As a forecasted surge in energy costs threatens to deepen a cost-of-living problem, Australia’s new Treasurer indicated on Wednesday that he wants to see minimum wages rise quickly enough to keep up with rising inflation.
Just days after taking office, Treasurer Jim Chalmers assured reporters that the Labor administration will stick to a pre-election promise to fight for a pay raise equal to the current inflation rate of 5.1 percent.
The independent Fair Work Commission will decide on the minimum wage in the coming weeks, although the government can make a suggestion on the size of the award.
There have been claims that a 5% increase would just contribute to inflation, but Chalmers believes the low-paid, many of whom stayed to work during the epidemic, deserved it.

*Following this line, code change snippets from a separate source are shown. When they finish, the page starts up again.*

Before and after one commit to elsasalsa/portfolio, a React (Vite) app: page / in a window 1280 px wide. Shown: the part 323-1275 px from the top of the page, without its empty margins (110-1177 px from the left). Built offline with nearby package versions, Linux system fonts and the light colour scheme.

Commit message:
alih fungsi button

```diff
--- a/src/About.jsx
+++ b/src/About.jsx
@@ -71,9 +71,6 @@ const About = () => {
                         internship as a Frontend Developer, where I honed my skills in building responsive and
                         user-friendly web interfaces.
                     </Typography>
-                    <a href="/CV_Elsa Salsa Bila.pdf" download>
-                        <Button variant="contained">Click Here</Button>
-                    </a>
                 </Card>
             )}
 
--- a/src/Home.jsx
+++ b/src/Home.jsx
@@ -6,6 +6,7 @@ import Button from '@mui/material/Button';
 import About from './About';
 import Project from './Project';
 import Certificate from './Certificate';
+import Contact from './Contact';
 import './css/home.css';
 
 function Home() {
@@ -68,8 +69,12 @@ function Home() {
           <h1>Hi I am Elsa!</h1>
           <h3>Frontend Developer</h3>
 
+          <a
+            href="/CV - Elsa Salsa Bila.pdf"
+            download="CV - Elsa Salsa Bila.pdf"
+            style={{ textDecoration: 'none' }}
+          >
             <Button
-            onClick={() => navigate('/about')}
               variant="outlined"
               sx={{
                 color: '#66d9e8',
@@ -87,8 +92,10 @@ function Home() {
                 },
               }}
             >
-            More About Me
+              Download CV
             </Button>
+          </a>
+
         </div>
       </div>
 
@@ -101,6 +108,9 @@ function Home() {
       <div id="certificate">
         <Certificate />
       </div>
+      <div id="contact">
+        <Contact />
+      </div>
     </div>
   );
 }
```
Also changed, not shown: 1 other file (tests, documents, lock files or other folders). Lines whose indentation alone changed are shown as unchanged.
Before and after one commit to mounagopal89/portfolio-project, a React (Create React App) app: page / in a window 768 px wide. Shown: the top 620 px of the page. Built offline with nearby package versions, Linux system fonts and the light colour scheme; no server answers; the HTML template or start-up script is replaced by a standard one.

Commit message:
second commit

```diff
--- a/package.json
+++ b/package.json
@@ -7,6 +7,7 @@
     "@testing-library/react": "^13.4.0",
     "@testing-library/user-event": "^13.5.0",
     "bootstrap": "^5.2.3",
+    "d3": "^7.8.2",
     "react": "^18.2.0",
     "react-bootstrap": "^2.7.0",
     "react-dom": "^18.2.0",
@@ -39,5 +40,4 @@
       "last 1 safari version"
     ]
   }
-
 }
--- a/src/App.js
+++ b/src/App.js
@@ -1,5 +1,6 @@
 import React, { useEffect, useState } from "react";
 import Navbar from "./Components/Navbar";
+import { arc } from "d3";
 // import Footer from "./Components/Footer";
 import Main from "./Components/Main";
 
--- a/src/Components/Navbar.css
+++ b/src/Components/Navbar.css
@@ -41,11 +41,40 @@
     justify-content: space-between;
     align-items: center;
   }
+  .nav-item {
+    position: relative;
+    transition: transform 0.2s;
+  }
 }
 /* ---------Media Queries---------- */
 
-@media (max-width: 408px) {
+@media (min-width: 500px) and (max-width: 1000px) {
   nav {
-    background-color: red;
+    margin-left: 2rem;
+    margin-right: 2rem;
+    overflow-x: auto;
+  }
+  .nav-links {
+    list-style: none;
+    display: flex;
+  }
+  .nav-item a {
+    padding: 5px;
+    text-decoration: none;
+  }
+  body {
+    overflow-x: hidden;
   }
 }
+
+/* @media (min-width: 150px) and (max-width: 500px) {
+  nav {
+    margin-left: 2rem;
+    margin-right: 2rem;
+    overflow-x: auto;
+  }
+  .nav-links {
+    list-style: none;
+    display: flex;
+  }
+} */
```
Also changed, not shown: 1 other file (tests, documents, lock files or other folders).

He also mentioned the pressures in the national energy market, citing how the wholesale price of natural gas has skyrocketed in recent months, resulting in increased bills for customers.
“This perfect storm of energy price surges is wreaking havoc on our employers, our families, and our country’s economy,” Chalmers added.
He was speaking after official figures revealed that the Australian economy expanded by 0.8 percent in the March quarter, compared to 3.3 percent a year before.
While the report had some positive aspects, according to Chalmers, growth was lower than predicted by the previous Liberal National administration, and inflation was substantially greater.
This meant that there were “troubling parts” of the budget that he would outline in a ministerial statement to parliament, albeit he gave no timetable.